# What to produce
Look at each line of the listing. Copy those that hold the string "odczytuje".

++++ Data for review ++++

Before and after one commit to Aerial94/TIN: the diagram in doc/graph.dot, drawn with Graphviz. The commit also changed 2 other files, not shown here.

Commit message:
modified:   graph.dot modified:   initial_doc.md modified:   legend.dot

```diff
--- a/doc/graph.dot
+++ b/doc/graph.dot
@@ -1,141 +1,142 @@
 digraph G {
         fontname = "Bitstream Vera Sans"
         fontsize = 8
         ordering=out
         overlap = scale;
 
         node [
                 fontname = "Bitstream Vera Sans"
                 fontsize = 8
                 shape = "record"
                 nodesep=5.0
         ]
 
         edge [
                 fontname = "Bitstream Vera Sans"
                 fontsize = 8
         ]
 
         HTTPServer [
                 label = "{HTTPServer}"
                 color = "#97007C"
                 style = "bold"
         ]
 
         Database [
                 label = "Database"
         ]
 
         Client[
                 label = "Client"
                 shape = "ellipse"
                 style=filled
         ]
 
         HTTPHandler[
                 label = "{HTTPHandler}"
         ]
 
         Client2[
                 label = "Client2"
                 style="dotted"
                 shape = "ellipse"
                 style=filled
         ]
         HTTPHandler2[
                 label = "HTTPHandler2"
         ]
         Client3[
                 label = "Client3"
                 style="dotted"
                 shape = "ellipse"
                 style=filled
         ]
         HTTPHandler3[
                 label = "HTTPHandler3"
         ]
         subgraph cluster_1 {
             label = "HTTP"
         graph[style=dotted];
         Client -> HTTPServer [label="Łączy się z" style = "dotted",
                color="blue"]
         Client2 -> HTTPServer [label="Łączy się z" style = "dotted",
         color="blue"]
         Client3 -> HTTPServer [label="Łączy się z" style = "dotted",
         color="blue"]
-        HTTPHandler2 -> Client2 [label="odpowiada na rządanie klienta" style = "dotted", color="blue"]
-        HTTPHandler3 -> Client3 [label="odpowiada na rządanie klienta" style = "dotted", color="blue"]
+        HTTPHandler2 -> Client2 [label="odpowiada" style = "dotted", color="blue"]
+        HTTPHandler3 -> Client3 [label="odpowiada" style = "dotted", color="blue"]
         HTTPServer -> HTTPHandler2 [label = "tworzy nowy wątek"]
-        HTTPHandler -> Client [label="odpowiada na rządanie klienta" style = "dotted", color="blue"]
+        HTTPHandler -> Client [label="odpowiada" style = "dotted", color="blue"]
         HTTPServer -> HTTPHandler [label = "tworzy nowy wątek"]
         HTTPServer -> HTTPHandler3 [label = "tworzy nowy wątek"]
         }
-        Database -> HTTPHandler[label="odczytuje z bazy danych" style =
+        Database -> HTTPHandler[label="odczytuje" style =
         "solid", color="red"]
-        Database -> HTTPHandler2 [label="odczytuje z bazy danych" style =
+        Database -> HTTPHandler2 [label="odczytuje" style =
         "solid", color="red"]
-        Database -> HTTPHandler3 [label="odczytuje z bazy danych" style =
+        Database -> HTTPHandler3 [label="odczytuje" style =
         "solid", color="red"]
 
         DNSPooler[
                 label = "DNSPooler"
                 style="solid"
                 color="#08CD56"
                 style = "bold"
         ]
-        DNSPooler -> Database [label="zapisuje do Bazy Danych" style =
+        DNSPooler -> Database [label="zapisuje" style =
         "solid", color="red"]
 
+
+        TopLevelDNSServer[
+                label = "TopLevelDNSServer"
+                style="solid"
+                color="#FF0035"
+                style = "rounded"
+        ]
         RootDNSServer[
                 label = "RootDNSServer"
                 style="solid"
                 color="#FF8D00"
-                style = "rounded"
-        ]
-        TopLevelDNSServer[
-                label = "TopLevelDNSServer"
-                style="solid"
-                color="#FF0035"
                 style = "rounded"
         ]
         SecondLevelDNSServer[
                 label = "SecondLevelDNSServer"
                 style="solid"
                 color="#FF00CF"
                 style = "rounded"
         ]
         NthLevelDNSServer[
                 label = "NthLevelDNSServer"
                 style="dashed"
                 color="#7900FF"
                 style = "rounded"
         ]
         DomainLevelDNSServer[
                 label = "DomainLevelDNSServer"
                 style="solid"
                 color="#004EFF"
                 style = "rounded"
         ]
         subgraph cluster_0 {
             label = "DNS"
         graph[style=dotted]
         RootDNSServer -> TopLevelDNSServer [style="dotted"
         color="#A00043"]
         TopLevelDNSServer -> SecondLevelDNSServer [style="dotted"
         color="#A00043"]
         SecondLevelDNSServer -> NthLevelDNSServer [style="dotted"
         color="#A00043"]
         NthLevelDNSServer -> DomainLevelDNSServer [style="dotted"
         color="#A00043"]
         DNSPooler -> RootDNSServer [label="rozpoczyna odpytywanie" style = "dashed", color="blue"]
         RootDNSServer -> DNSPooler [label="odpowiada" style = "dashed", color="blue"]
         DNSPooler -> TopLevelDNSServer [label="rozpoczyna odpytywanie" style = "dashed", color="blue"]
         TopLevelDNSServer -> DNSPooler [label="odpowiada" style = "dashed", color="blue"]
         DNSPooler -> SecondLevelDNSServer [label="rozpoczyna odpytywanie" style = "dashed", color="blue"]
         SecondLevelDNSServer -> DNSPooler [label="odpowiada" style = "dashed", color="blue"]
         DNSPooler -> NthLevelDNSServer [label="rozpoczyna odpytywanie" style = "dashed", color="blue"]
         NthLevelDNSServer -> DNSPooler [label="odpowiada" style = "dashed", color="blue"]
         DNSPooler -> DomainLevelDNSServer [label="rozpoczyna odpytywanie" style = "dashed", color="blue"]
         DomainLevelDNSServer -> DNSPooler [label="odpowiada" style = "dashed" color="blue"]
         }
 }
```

++++

# Written solution
-        Database -> HTTPHandler[label="odczytuje z bazy danych" style =
+        Database -> HTTPHandler[label="odczytuje" style =
-        Database -> HTTPHandler2 [label="odczytuje z bazy danych" style =
+        Database -> HTTPHandler2 [label="odczytuje" style =
-        Database -> HTTPHandler3 [label="odczytuje z bazy danych" style =
+        Database -> HTTPHandler3 [label="odczytuje" style =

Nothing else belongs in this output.